• _Task to carry out_:
What is the count of lines below that include "append"? Reply with nothing else.
*** Records supplied
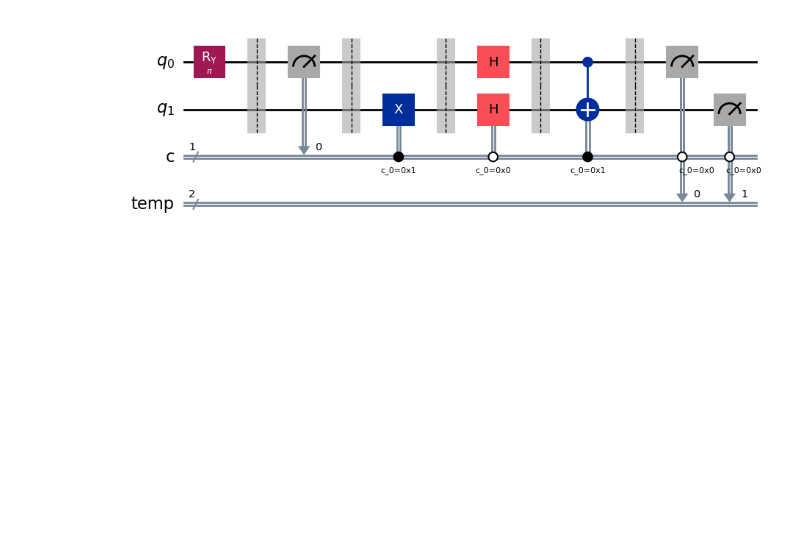
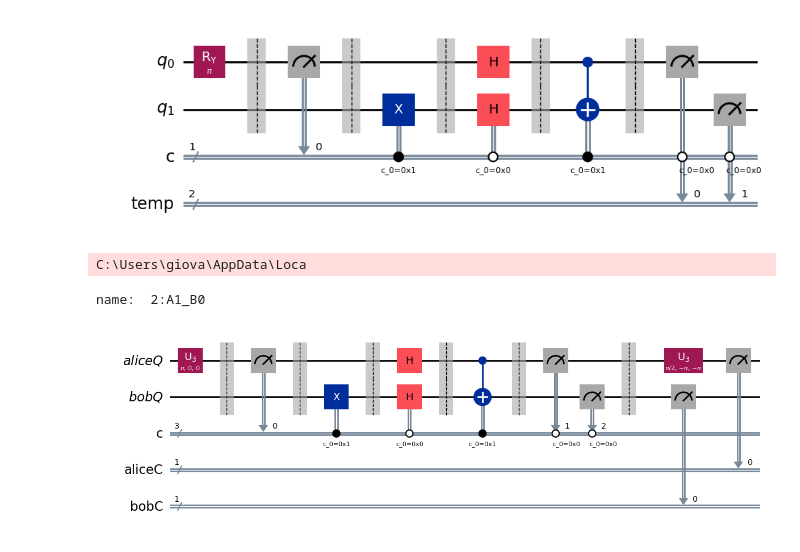
Before and after one commit to giovanniligato/E91-Protocol, a Jupyter notebook: E91.ipynb, the cells around one changed output. Saved outputs shown, nothing was run; the diff lists cells and outputs as text; code cells hidden in the pictures; blank space fills up the shorter version.

Commit message:
feature(E91.ipynb): Defined measurement circuits for the different observables of both Alice and Bob

```diff
--- a/E91.ipynb
+++ b/E91.ipynb
@@ -95,3 +91,11 @@ qc = specialized_werner_states_generator(np.pi)
 qc.draw('mpl')
 # %% [output]
 [figure]
+# %%
+# The following structure will be used to store all the information
+# related to the nodes in the network (Alice and Bob)
+Nodes = {}
+
+# Alice and Bob are the two parties
+Nodes["Alice"] = {}
+Nodes["Bob"] = {}
@@ -97,0 +183,36 @@ qc.draw('mpl')
+# %%
+key_length = 100
+# Trovare formula che leghi epr_pairs a key_length
+epr_pairs = 500
+
+import random
+
+alice_basis = [random.randint(0, 2) for i in range(epr_pairs)]
+bob_basis = [random.randint(0, 2) for i in range(epr_pairs)]
+# %%
+QCs = []
+
+for i in range(epr_pairs):
+    circuitname = str(i) + ':A'+str(alice_basis[i])+'_B'+str(bob_basis[i])
+
+    # Create a quantum circuit with 2 qubits and 5 classical bits (3 are needed for generating the Werner state and the last 2 by Alice and Bob)
+    qc = QuantumCircuit(QuantumRegister(1, "aliceQ"), QuantumRegister(1, "bobQ"), ClassicalRegister(3, "c"), ClassicalRegister(1, "aliceC"), ClassicalRegister(1, "bobC"), name=circuitname)
+
+    qc.append(specialized_werner_states_generator(np.pi), [0, 1], [0, 1, 2])
+
+    qc.barrier()
+
+    qc.append(Nodes["Alice"]["measurement_circuits"][alice_basis[i]], [0], [3])
+    qc.append(Nodes["Bob"]["measurement_circuits"][bob_basis[i]], [1], [4])
+
+    transpiled_qc = transpile(qc, basis_gates=['x', 'y', 'z', 'h', 'u3', 'cx'], optimization_level=0)
+
+    QCs.append(transpiled_qc)
+# %% [output]
+C:\Users\giova\AppData\Loca
+# %%
+print("name: ", QCs[2].name)
+QCs[2].draw('mpl')
+# %% [output]
+name:  2:A1_B0
+[figure, added]
```
Also changed, not shown: parts of 5 cells of this notebook.
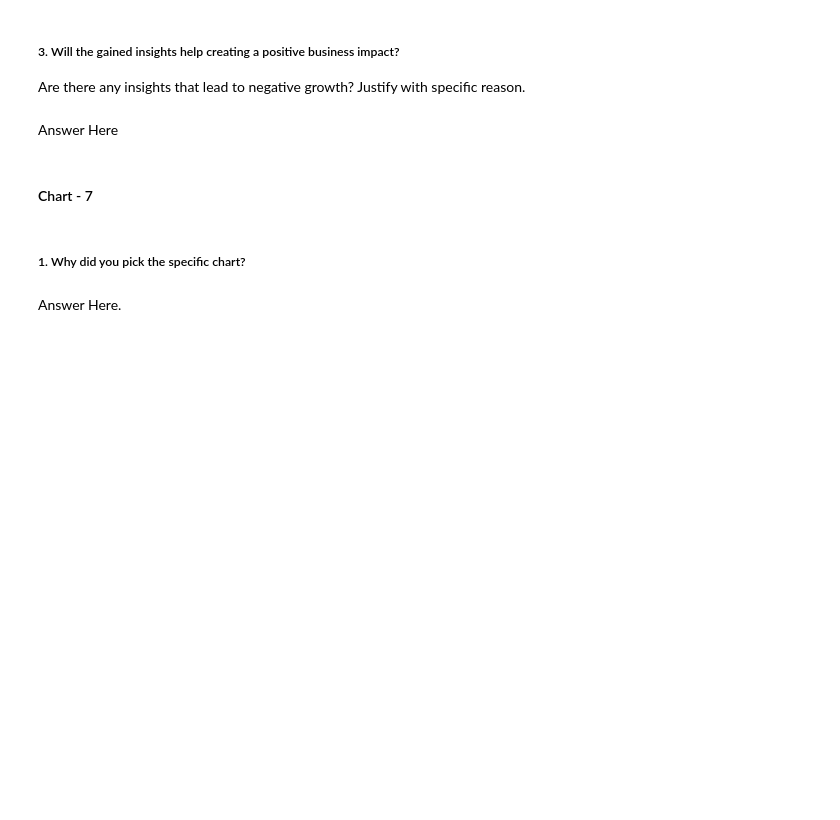
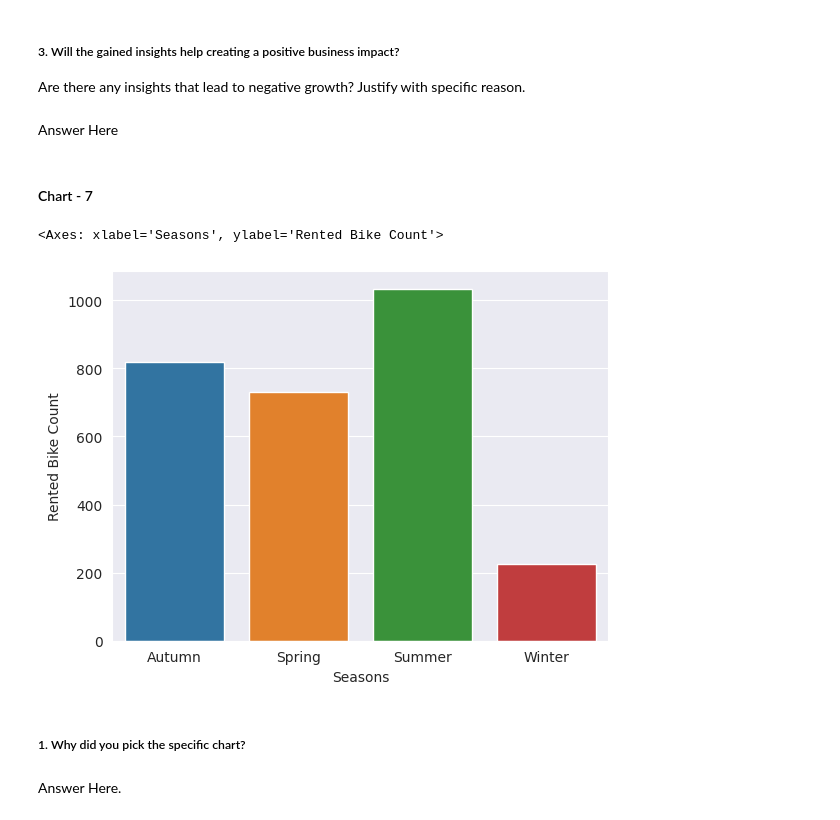
Before and after one commit to apurva-shrivastava/Bike-Sharing-Demand-Prediction, a Jupyter notebook: apurva_bike_sharing_demand_prediction.ipynb, the cells around one changed output. Cells and saved outputs as stored; diff of their text form; code cells hidden in the pictures; blank space fills up the shorter version.

```diff
--- a/apurva_bike_sharing_demand_prediction.ipynb
+++ b/apurva_bike_sharing_demand_prediction.ipynb
@@ -588,3 +587,10 @@ Answer Here
+# %%
+# Chart - 7 visualization code
+group_S = pd.DataFrame(data.groupby(['Seasons'])['Rented Bike Count'].mean()).reset_index()
+sns.barplot(data=group_S, x='Seasons', y='Rented Bike Count')
+# %% [output]
+<Axes: xlabel='Seasons', ylabel='Rented Bike Count'>
+[figure, added]
 # %% [markdown]
 ##### 1. Why did you pick the specific chart?
 # %% [markdown]
```
Also changed, not shown: parts of 12 cells of this notebook.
******
• _Your solution_:
4